Location, location, location
Story by Eli Ruiz
LIBERTY February 5, 2013 - Anthony Rosario of Liberty says he hates grocery shopping. Though, he admits, “It’d be a far more pleasant chore if there were a supermarket within walking distance.”
Rosario, who lives in an apartment on Buckley Street in the village, adds, “I don’t own a car so I either have to walk to ShopRite, find a ride, and sometimes I have to pay almost $6 for a cab… It’s a real drag and it gets expensive. It’s exhausting too, if I have to walk.”
With the impending reopening of the “Great American” supermarket at 261 North Main Street slated for February 15, Rosario’s least liked chore will become a whole lot easier.

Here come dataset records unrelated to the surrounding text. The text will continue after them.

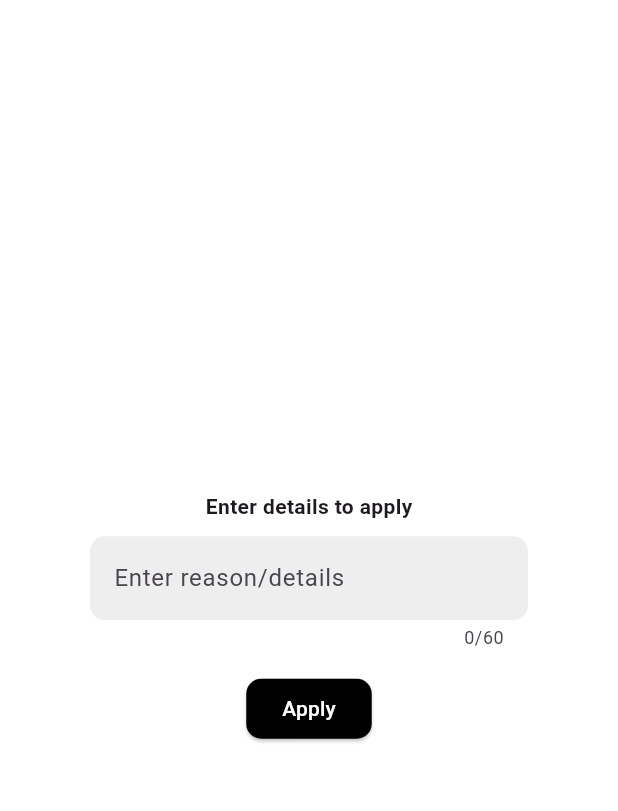
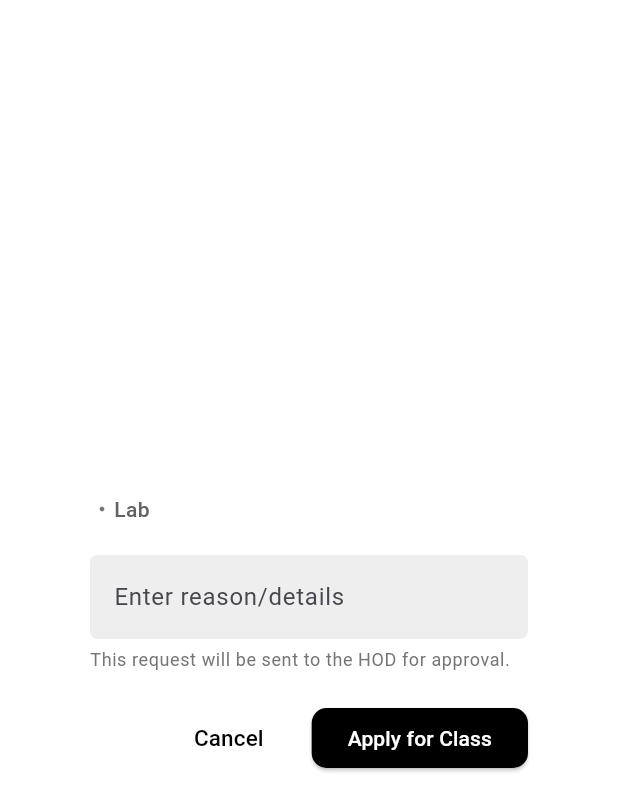
Before and after one commit to jainambarbhaya1509/Scheduler, a Flutter app: the ApplyReasonDialog widget shown alone on an empty page, opened directly with empty values, on a phone screen of 412 x 824 dp. Shown: the top 811 px of the screen. Run offline on Flutter 3.47's test engine with Material 3 defaults, Android fonts, the light colour scheme and no system bars; our stand-ins replace cloud_firestore, file_picker, firebase_core, flutter_slidable, get, logger and 2 more; missing offline and left inert: excel, mailer, universal_html; accounts and stored records are empty.

Commit message:
improved UI for apply for class modal

```diff
--- a/lib/pages/schedule/timings_page.dart
+++ b/lib/pages/schedule/timings_page.dart
@@ -180,6 +180,10 @@ class SelectTimings extends StatelessWidget {
                 context: context,
                 builder: (BuildContext builder) {
                   return ApplyReasonDialog(
+                    roomId: classModel.className,
+                    isClassroom: classModel.isClassroom,
+                    department: deptAvailabilityModel.departmentName.toString(),
+                    slotId: timing.timing,
                     onSubmit: (reason) {
                       timingController.apply(
                         classModel: classModel,
@@ -228,7 +232,9 @@ class SelectTimings extends StatelessWidget {
                           ),
                         ),
                         Text(
-                          appliedUser.status == "Accepted" ? "Booked" : "Pending",
+                          appliedUser.status == "Accepted"
+                              ? "Booked"
+                              : "Pending",
                           style: TextStyle(
                             fontSize: 13,
                             fontWeight: FontWeight.bold,
--- a/lib/widgets/apply_modal_widget.dart
+++ b/lib/widgets/apply_modal_widget.dart
@@ -1,4 +1,5 @@
 import 'package:flutter/material.dart';
+import 'package:get/get.dart';
 // import 'package:get/get.dart';
 // import 'package:schedule/controller/timings_controller.dart';
 // import 'package:schedule/models/class_avalability_model.dart';
@@ -160,15 +161,19 @@ import 'package:flutter/material.dart';
 // }
 
 class ApplyReasonDialog extends StatelessWidget {
-  final String title;
-  final int maxLength;
+  final String department;
+  final bool isClassroom;
+  final String roomId;
+  final String slotId;
   final void Function(String reason) onSubmit;
 
   ApplyReasonDialog({
     super.key,
     required this.onSubmit,
-    this.title = "Enter details to apply",
-    this.maxLength = 60,
+    required this.department,
+    required this.isClassroom,
+    required this.roomId,
+    required this.slotId,
   });
 
   final TextEditingController reasonController = TextEditingController();
@@ -182,33 +187,91 @@ class ApplyReasonDialog extends StatelessWidget {
         padding: const EdgeInsets.all(20),
         child: Column(
           mainAxisSize: MainAxisSize.min,
+          crossAxisAlignment: CrossAxisAlignment.start,
           children: [
-            Text(title, style: const TextStyle(fontWeight: FontWeight.bold)),
-            const SizedBox(height: 10),
+            Text(
+              slotId,
+              style: Theme.of(context).textTheme.bodyMedium?.copyWith(
+                color: Colors.black87,
+                fontWeight: FontWeight.bold,
+                fontSize: 15,
+              ),
+            ),
+            Row(
+              children: [
+                Text(
+                  department,
+                  style: Theme.of(context).textTheme.bodyMedium?.copyWith(
+                    color: Colors.grey[700],
+                    fontWeight: FontWeight.w500,
+                  ),
+                ),
+                const SizedBox(width: 6),
+                const Icon(Icons.circle, size: 4, color: Colors.black54),
+                const SizedBox(width: 6),
+                Text(
+                  isClassroom ? "Class $roomId" : "Lab $roomId",
+                  style: Theme.of(context).textTheme.bodyMedium?.copyWith(
+                    color: Colors.grey[700],
+                    fontWeight: FontWeight.w500,
+                  ),
+                ),
+              ],
+            ),
 
+            const SizedBox(height: 20),
+
+            /// Reason Input
             TextFormField(
               controller: reasonController,
-              maxLength: maxLength,
+              maxLength: 60,
               decoration: InputDecoration(
                 filled: true,
                 fillColor: Colors.grey[200],
+                counterText: "",
                 hintText: "Enter reason/details",
                 border: OutlineInputBorder(
-                  borderRadius: BorderRadius.circular(10),
+                  borderRadius: BorderRadius.circular(5),
                   borderSide: BorderSide.none,
                 ),
               ),
             ),
-            const SizedBox(height: 15),
 
+            const SizedBox(height: 6),
+
+            Text(
+              "This request will be sent to the HOD for approval.",
+              style: Theme.of(
+                context,
+              ).textTheme.bodySmall?.copyWith(color: Colors.grey[600]),
+            ),
+            const SizedBox(height: 20),
+
+            Row(
+              mainAxisAlignment: MainAxisAlignment.end,
+              children: [
+                TextButton(
+                  onPressed: () {
+                    Get.back();
+                  },
+                  child: Text(
+                    "Cancel",
+                    style: TextStyle(
+                      color: Colors.black,
+                      fontWeight: FontWeight.w500,
+                      fontSize: 15,
+                    ),
+                  ),
+                ),
+                const SizedBox(width: 20),
                 ElevatedButton(
                   onPressed: () {
                     final reason = reasonController.text.trim();
                     if (reason.isEmpty) return;
 
-                onSubmit(reason); // <- reusable callback
+                    onSubmit(reason);
 
-                Navigator.of(context).pop();
+                    Get.back();
                   },
                   style: ElevatedButton.styleFrom(
                     backgroundColor: Colors.black,
@@ -217,7 +280,7 @@ class ApplyReasonDialog extends StatelessWidget {
                     ),
                   ),
                   child: const Text(
-                "Apply",
+                    "Apply for Class",
                     style: TextStyle(
                       color: Colors.white,
                       fontWeight: FontWeight.w500,
@@ -226,6 +289,8 @@ class ApplyReasonDialog extends StatelessWidget {
                 ),
               ],
             ),
+          ],
+        ),
       ),
     );
   }
--- a/pubspec.yaml
+++ b/pubspec.yaml
@@ -56,6 +56,7 @@ dependencies:
   path: ^1.9.1
   universal_html: ^2.3.0
   flutter_slidable: ^4.0.3
+  rxdart: ^0.28.0
 
 dev_dependencies:
   flutter_test:
```
Also changed, not shown: pubspec.lock, 1 other file. Lines whose indentation alone changed are shown as unchanged.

Rosario isn’t the only one looking forward to the store’s grand reopening, though.
Dennis “Dzo” Gonzalez, who lives with his wife and young daughter on Marion Avenue in the village, says, “I think it’s great. I mean, I have a car but it’s just really annoying to have to drive all the way to ShopRite for a bottle of formula, and forget about stopping at one of the mini-marts, they charge close to double what ShopRite charges, so you really have no choice but to make the trip [to Shoprite].”
Indeed, since “Gary’s Great American” shuttered its doors two summers ago, those who live in the village and especially those without a vehicle, and the elderly have had to choose between finding a way to make the two-mile trip to ShopRite, or to just make due without.
For generations of Liberty residents Great American was the place to go for that gallon of milk or that carton of eggs they’d just run out of.
That was, of course, until the store suddenly and inexplicably closed down that day two summers ago. Since then the property has been purchased by Brooklyn based grocery chain NSA Supermarkets. The store was originally set to reopen last summer, but that target date has obviously come and gone.
In a county where residents have become accustomed to the promise of new business and economic development, only to be let down time and again, Gonzalez says, “I’ll believe it when I see it open and people in there shopping.”
In a January 22 interview with the Democrat, Town of Liberty Supervisor Charlie Barbuti, said, “I was told it [Great American] was supposed to open this week… I mean, there’s food on the shelves in there, but we’ve heard the rumors before. February 15 makes more sense at this point.”
Barbuti added, “For this end of town I think it’s spectacular and long overdue. I believe it’s all a synergy that’s fed off of the renovations at the school [Liberty Elementary School] as well as the renovations to the Mobil gas station across the street. It’s a little bit of a renaissance for us and I think it’s great.”
Village of Liberty Code Enforcement Officer Pam Winters seemed equal parts skeptical and optimistic about Great American, saying, “February 15 is the date I’ve heard and I really hope it happens this time.” Winters then explained, “I think initially the developers were hoping to open up in January, but either way it’s certainly a welcome development . . . a lot of people on this end of town really need this.”
NSA which stands for Neighborhood Supermarkets Association bills itself as “Truly a neighborhood store,” and in that spirit, Winters offered, “I’ve heard that NSA has decided to keep the name Great American. Makes sense since that’s what everyone has known it as for so many years. I’m sure they’re savvy enough to not want to lose that brand recognition around here.”
“We want to provide the most pleasant shopping experience possible for our customers,” said NSA comptroller John Lim. Added Lim, “Our goal with our stores is to operate clean, well stocked supermarkets with great service. We want to offer our customers a unique shopping experience.”
Liberty Community Development Corporation head Heinrich Strauch, said of the impending reopening, “Well, it’s about time and long overdue. I really don’t know what the hold-up has been, but I do know that the developers have made several upgrades to the property.”
Besides the renovated lot, Strauch also said that the company has upgraded the heating and cooling system in the store, as well as bringing the structure, as he said, “Up to snuff and into the 21st century.”
As for Gonzalez, though, he remains skeptical, “You know, it’s like the boy who cried wolf. Once you’re promised things over and over again and they don’t come to be, you just stop believing it’ll ever happen.”